I should add, as you know, Northern Piper, that the Torrens system has an idemnify fund, funded by filing fees. I didn’t mean to say that a title company will idemnify you but that Torrens won’t. I meant to say that the title company will first try to defend your title. The terms of the policy require that. The Torrens system will not defend your title in court. And if there are not enough funds in the Torrens system to idemnify you, you are out of luck.

I just happened to check the Illinois statutes recently. I have not lived in Illinois since 1985. The Torrens Act was repealed in 1997: http://codes.lp.findlaw.com/ilstatutes/765/40/3
This “Torrens Repeal Act” provides for the continual filing of adverse interests and that all the Registrars records concerning Torrens be placed of record in the Recorder of Deeds Office.

There was an adverse possession case in the UK I read about perhaps 5 years ago, involving a mansion. A fellow was renting the estate, which was in poor repair, and he kept submitting claims to the landlord for things like leaks, cracks, drafty windows, and whatnot. Well, the landlord apparently didn’t want to put any more money into the place, so he started ducking the tenant, on the phone and in person. The tenant started withholding rent in an attempt to force the issue, but the landlord apparently still didn’t care.

After about 20 years, the tenant filed an adverse possession claim, which the landlord finally tried to block, but the court sided with the tenant. So, I suppose he became the proud owner of a million-dollar home needing a million dollars in repairs. Still, I suppose one can’t complain.

The basis of adverse possession is that the Statute of Limitations bars claims against the adverse possessor after a certain amount of time. So if someone’s on your land and you have reason to know it - which is why it has to be open and notorious - you can file a claim and get them off your land. But if you wait too long, you lose the right to recover.

What is the difference between “adverse possession” and “prescription and acquiescence?” There was a case some years ago in which some Savannah River islands were apparently part of Georgia, but were awarded to South Carolina, and I recall the latter phrase, but it seems there are similarities in the concept.

Changes in water boundaries.

To muddy the waters on this a bit, sometimes the railroad was built on a right-of-way easement instead of land held by title.
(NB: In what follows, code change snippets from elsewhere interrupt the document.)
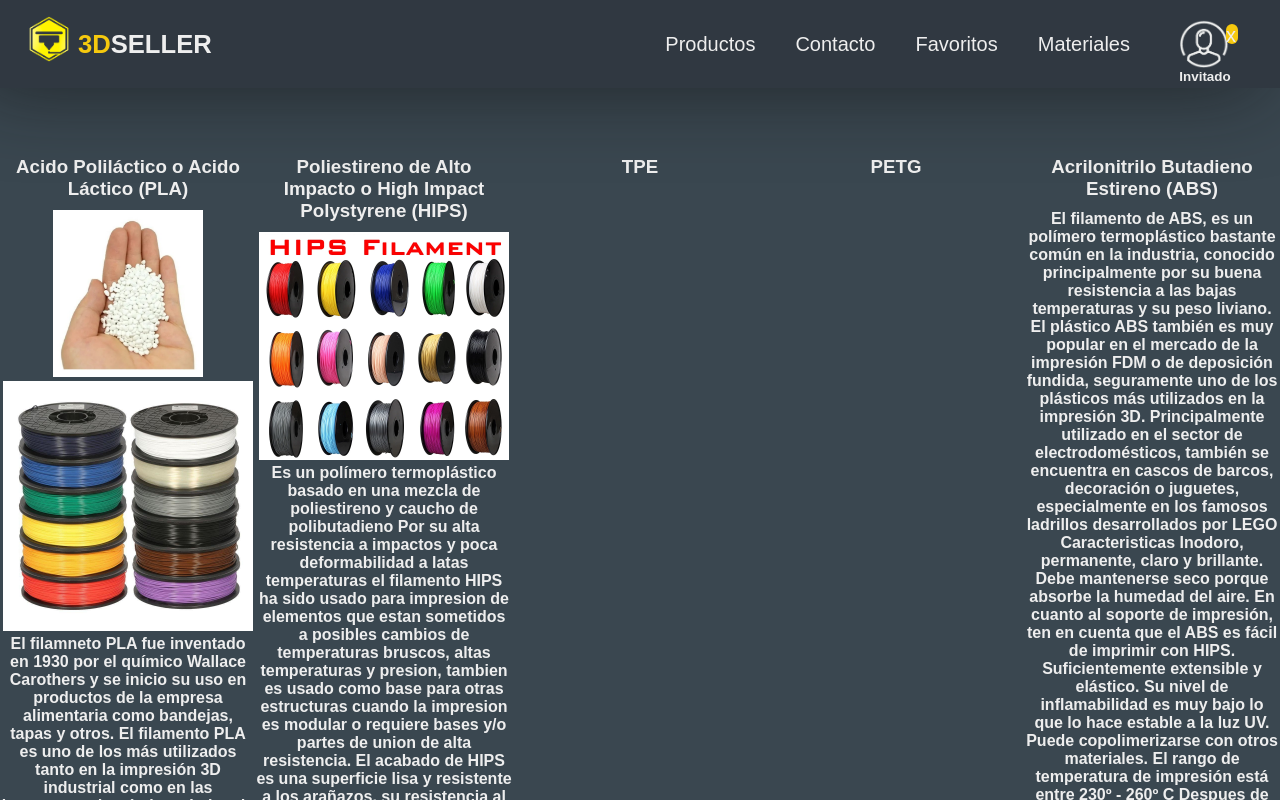
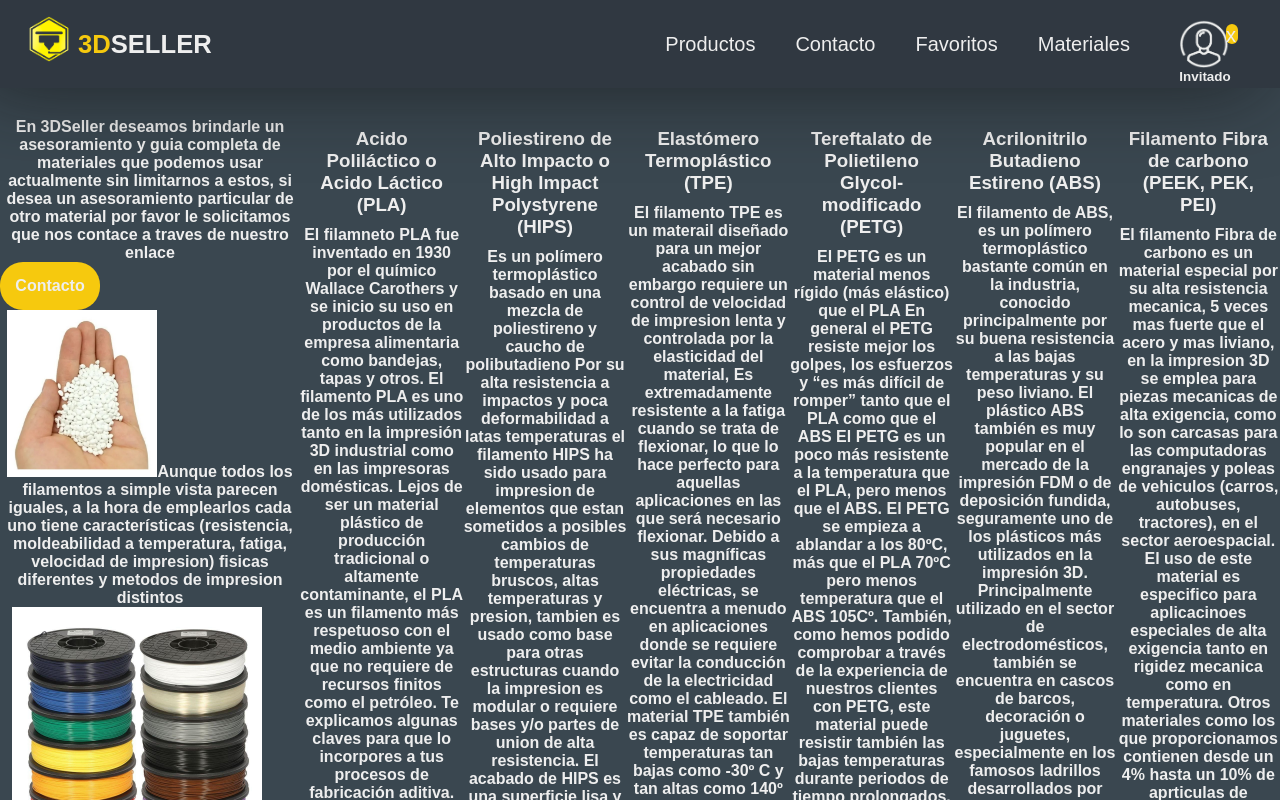
Before and after one commit to aliriodi/3DSeller, a Next.js app: page /materiales in a window 1280 px wide. Shown: the top 800 px of the page. Built offline with nearby package versions, Linux system fonts and the light colour scheme; no server answers.

Commit message:
Materiales sin estilos, posee tabla comparativa quizas faltan mas imagenes ......

```diff
--- a/src/components/Materiales/Materiales.jsx
+++ b/src/components/Materiales/Materiales.jsx
@@ -3,7 +3,7 @@ import Image from "next/image";
 import pla1 from "../../public/pla1.jpg";
 import pla2 from "../../public/pla2.jpg";
 import hips from "../../public/hips.png";
-import background from "../../public/farm.jpeg";
+import trian from "../../public/piramidefilamentos.png";
 import Link from "next/link";
 import { useSelector } from "react-redux";
 import UserBaned from "components/UserBaneds/UserBaned";
@@ -18,15 +18,106 @@ export default function Home() {
 
       {/* <!-- Row 1 --> */}
       <div className="row-1" id="row-1">
-        <div className="wrapper">
-          <h2>PASOS PARA COMENZAR</h2>
+        <div className="wrapper2">
 
           {/* <!-- Steps --> */}
           <ul className="steps">
             <li>
+            En 3DSeller deseamos brindarle un asesoramiento y guia completa de materiales que podemos
+            usar actualmente sin limitarnos a estos, si desea un asesoramiento particular de otro
+            material por favor le solicitamos que nos contace a traves de nuestro enlace
+            <div className="btn-container2"><Link href={"/contacto"} className="btn">Contacto</Link></div>
+
+          <Image src={pla1} alt="16" className='pla1' />
+
+          Aunque todos los filamentos a simple vista parecen iguales, a la hora de emplearlos
+          cada uno tiene características (resistencia, moldeabilidad a temperatura, fatiga, velocidad de impresion)
+          fisicas diferentes y metodos de impresion distintos
+          <Image src={pla2} alt="15" className='pla2' />
+          Por eso le mostramos a continuacion una imagen resumen donde rapidamente podra darse una idea
+          de la aplicacion de cada material de acuerdo a su necesidad.
+          <Image src={trian} alt="16" className='triang' />
+
+          A continuacion presentamos una tabla comparativa resumen para posteriormente ir al detalle de cada
+          material tarbajado en 3DSeller.
+
+          <table>
+          <thead>
+<tr>
+  <td><strong>CARACTERISTICA</strong></td>
+  <td><strong>Ponderacion</strong></td>
+  <td><strong>TIPO MATERIAL</strong></td>
+  <td></td>
+  <td></td>
+  <td></td>
+  <td></td>
+</tr>
+
+<tr>
+  <td></td>
+  <td></td>
+  <td>PLA</td>
+  <td>HIPS </td>
+  <td>TPE</td>
+  <td>ABS</td>
+  <td>Filamento de Carbono</td>
+</tr>
+<tr>
+  <td>Resistencia impacto</td>
+  <td>1: Baja - 5:Alta</td>
+  <td> 3</td>
+  <td> 4</td>
+  <td> 4</td>
+  <td> 3</td>
+  <td> 5</td>
+</tr>
+
+<tr>
+<td>Resistencia a la fatiga</td>
+  <td>1: Baja - 5:Alta</td>
+  <td> 3</td>
+  <td> 3</td>
+  <td> 4</td>
+  <td> 3</td>
+  <td> 5</td>
+</tr>
+
+<tr>
+<td>Resistencia a la fatiga</td>
+  <td>Centigrados</td>
+  <td> 60º - 70º</td>
+  <td>  90º - 110º</td>
+  <td> 55º - 65º</td>
+   <td> 60º - 75º</td>
+  <td>  200º - 250º</td>
+</tr>
+<tr>
+<td>Tiempo de impresion</td>
+  <td>1: Lento - 5:Rapido</td>
+  <td> 5</td>
+  <td>  4</td>
+  <td> 4</td>
+   <td> 5</td>
+  <td>  3</td>
+</tr>
+<tr>
+<td>Requiere base de impresion</td>
+  <td>Si - No - Posible</td>
+  <td> Posible</td>
+  <td>  No </td>
+  <td> Posible </td>
+   <td> Si </td>
+  <td>  No </td>
+</tr>
+</thead>
+</table>
+
+
+          A continuacion damos detalle de cada material con sus caracteristicas particulares.
+            </li>
+            <li>
               <h3>Acido Poliláctico o Acido Láctico (PLA)</h3>
-              <Image src={pla1} alt="16" className='pla1' />
-              <Image src={pla2} alt="15" className='pla2' />
+
                El filamneto PLA fue inventado en 1930 por el químico Wallace Carothers y se inicio
                su uso en productos de la empresa alimentaria como bandejas, tapas y otros.
 
@@ -62,7 +153,7 @@ export default function Home() {
 
             <li>
               <h3>Poliestireno de Alto Impacto o High Impact Polystyrene (HIPS)</h3>
-              <Image src={hips} alt="15" className='pla2' />
+
                 Es un polímero termoplástico basado en una mezcla de poliestireno y caucho de polibutadieno
 
                 Por su alta resistencia a impactos y poca deformabilidad a latas temperaturas el filamento
@@ -90,11 +181,61 @@ export default function Home() {
 
             </li>
             <li>
-              <h3>TPE</h3>
+              <h3>Elastómero Termoplástico (TPE)</h3>
+              El filamento TPE es un materail diseñado para un mejor acabado sin embargo
+              requiere un control de velocidad de impresion lenta y controlada por la
+              elasticidad del material, Es extremadamente resistente a la fatiga cuando se
+              trata de flexionar, lo que lo hace perfecto para aquellas aplicaciones en
+              las que será necesario flexionar. Debido a sus magníficas propiedades eléctricas,
+               se encuentra a menudo en aplicaciones donde se requiere evitar la conducción de
+               la electricidad como el cableado.
+               El material TPE también es capaz de soportar temperaturas tan bajas como -30º C
+                 y tan altas como 140º C grados centígrados.
+                Para las empresas que buscan mejorar la forma en que trabajan y mejorar el
+                impacto en el medio ambiente, el TPE es un material específicamente bueno ya
+                que es reciclable.
+
+                El TPE es más difícil de imprimir en comparación con otros materiales de filamentos,
+                principalmente debido a su flexibilidad, sin embargo en 3DSeller estamos en la capacidad
+                con nuestro equipo especialziado poder brindar un servicio de impresin de calidad en
+                cuaqluiera de sus materiales.
+
+                Entre las multiples aplicaciones encontramos la empresa de alimentacion, medicina y
+                atencion sanitaria, la industria de los sellos, alambres, cables y fibra optica.
+
+                Caracteristicas
+                 El mas flexible en lo que refiere a materiales de impresion.
+                 Alatamente resistente a la fatiga por su flexibildiad.
+                 Resistente a la abrasion quimica.
+                 El rango de temperatura de impresión está entre 220º - 250º C
+                 Despues de impreso la pieza es endeble a temperaturas entre 55º - 65º C
 
             </li>
+
             <li>
-              <h3>PETG</h3>
+              <h3>Tereftalato de Polietileno Glycol-modificado (PETG)</h3>
+              El PETG es un material menos rígido (más elástico) que el PLA
+              En general el PETG resiste mejor los golpes, los esfuerzos y
+              “es más difícil de romper” tanto que el PLA como que el ABS
+              El PETG es un poco más resistente a la temperatura que el PLA, pero menos que el ABS.
+              El PETG se empieza a ablandar a los 80ºC, más que el PLA 70ºC pero menos temperatura
+              que el ABS 105Cº. También, como hemos podido comprobar a través de la
+              experiencia de nuestros clientes con PETG, este material puede resistir
+               también las bajas temperaturas durante periodos de tiempo prolongados.
+
+               Caracteristicas
+                 Inoloro,
+                 Debe mantenerse seco porque absorbe la humedad del aire.
+                 Especial para trabajar a temperaturas bajo cero.
+                 El rango de temperatura de impresión está entre 220º - 250º C
+                 Despues de impreso la pieza es endeble a temperaturas entre 70º - 80º C
+
+                 El PETG es uno de los materiales más interesantes para impresión 3D.
+                 Combina las mejores características de los dos plásticos más populares:
+                  propiedades mecánicas superiores a las del ABS y
+                  la facilidad de impresión y acabado del PLA.
+                  Elígelo para tus piezas más resistentes o cuando necesites soportar
+                  el ataque de productos químicos.
 
             </li>
             <li>
@@ -111,18 +252,40 @@ export default function Home() {
                especialmente en los famosos ladrillos desarrollados por LEGO
 
                Caracteristicas
-                 Inodoro, permanente, claro y brillante.
+                 Emite olores en el proceso de impresion.
                  Debe mantenerse seco porque absorbe la humedad del aire.
                  En cuanto al soporte de impresión, ten en cuenta que el ABS es fácil de imprimir con HIPS.
                  Suficientemente extensible y elástico.
                  Su nivel de inflamabilidad es muy bajo lo que lo hace estable a la luz UV.
                  Puede copolimerizarse con otros materiales.
                  El rango de temperatura de impresión está entre 230º - 260º C
-                 Despues de impreso la pieza es endeble a temperaturas entre 70º - 80º C
+                 Despues de impreso la pieza es endeble a temperaturas entre 70º - 105º C
 
+            </li>
+            <li>
+              <h3>Filamento Fibra de carbono (PEEK, PEK, PEI)</h3>
+
+              El filamento Fibra de carbono es un material especial por su alta resistencia mecanica,
+              5 veces mas fuerte que el acero y mas liviano, en la impresion 3D se emplea para
+              piezas mecanicas de alta exigencia, como lo son carcasas para las computadoras
+               engranajes y poleas de vehiculos  (carros, autobuses, tractores), en el sector aeroespacial.
+              El uso de este material es especifico para aplicacinoes especiales de alta exigencia
+              tanto en rigidez mecanica como en temperatura.
+
+              Otros materiales como los que proporcionamos contienen desde un 4% hasta un 10% de
+              aprticulas de carbono, sin embargo este filamento contiene un 80% de particulas de
+              carbono haciendolo el mas resistente en la gama de filamentos de impresion.
+
+               Caracteristicas
+               Es el mas resistente de los materiales.
+               Material especial  para altas exigencias mecanicas.
+
+               El rango de temperatura de impresión está entre 300º - 400º C
+               Despues de impreso la pieza es endeble a temperaturas entre 200º - 250º C
 
 
             </li>
+
           </ul>
 
 
--- a/src/styles/globals.css
+++ b/src/styles/globals.css
@@ -105,7 +105,43 @@ body {
     color-scheme: dark;
   }
 }
-/*Imagenes Materiales*/
+/*Materiales*/
+
+.btn-container2 {
+  display: flex;
+  justify-content: start;
+  width: 100%;
+}
+
+.btn-container2 .btn {
+  width: 100px;
+  text-align: center;
+  padding: 15px 8px;
+  border-radius: 23px;
+  background-color: var(--main-color);
+  font-size: 16px;
+  font-weight: 700;
+  cursor: pointer;
+  outline: none;
+  transition: 0.3s;
+}
+
+.btn-container2 .btn:hover {
+  background-color: var(--text-color);
+  color: var(--main-color);
+}
+
+.wrapper2 {
+  display: flex;
+  margin: auto;
+  width: 100%;
+  height: 100%;
+  justify-content: space-evenly;
+  align-items: center;
+}
+.wrapper2 h2 {
+  font-weight: 950;
+}
 .pla2{
   width: 250px;
   height: auto;
@@ -114,6 +150,11 @@ body {
   width: 150px;
   height: auto;
 }
+.triang{
+  width: 250px;
+  height: auto;
+}
+
 .container0 {
   display: flex;
   padding-top: 200px;
```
In theory, when the line is abandoned, the easement is lifted, and the land is supposed to revert to the successor land owners.

This has caused several legal fiascos when Telcoms want to bury optical fiber in the old ROW, or the local governments want a bike trail built.

Did you know that the IC rrld in downtown Chicago was built on land in which it was granted only an easement by the state, not the fee simple? This includes land upon which the Prudential Building was built. A taxpayer some years ago sued Prudential, Chicago Title and Trust, and the IC claiming that the land was granted for rrld purposes and that the IC could not convey the fee simple to Prudential, title to which was insured by CT&T Co. In a landmark decision (I don’t have the cite), the Illinois SC held estoppel against the state, citing numerous actions by both the state and the city indicating it acknowledged the fee in the IC.

The track in question is of the old Boston and Worcester railway, which last ran in 1956.
Oddly enough, this route includes abridge over nearby Rt 128-and the bridge is impeccably maintained-for some reason.

That’s one of many. There was also a branch line in northern Indiana abandoned by Penn Central, that Elkhart County wanted to build a bike path on. The path was eventually built, but the eminent domain card had to be played to get it done.

The Monon trail in Indianapolis and Carmel was another, but I don’t think that went as far as eminent domain. Several landowners in Broad Ripple bitched loud and long, however.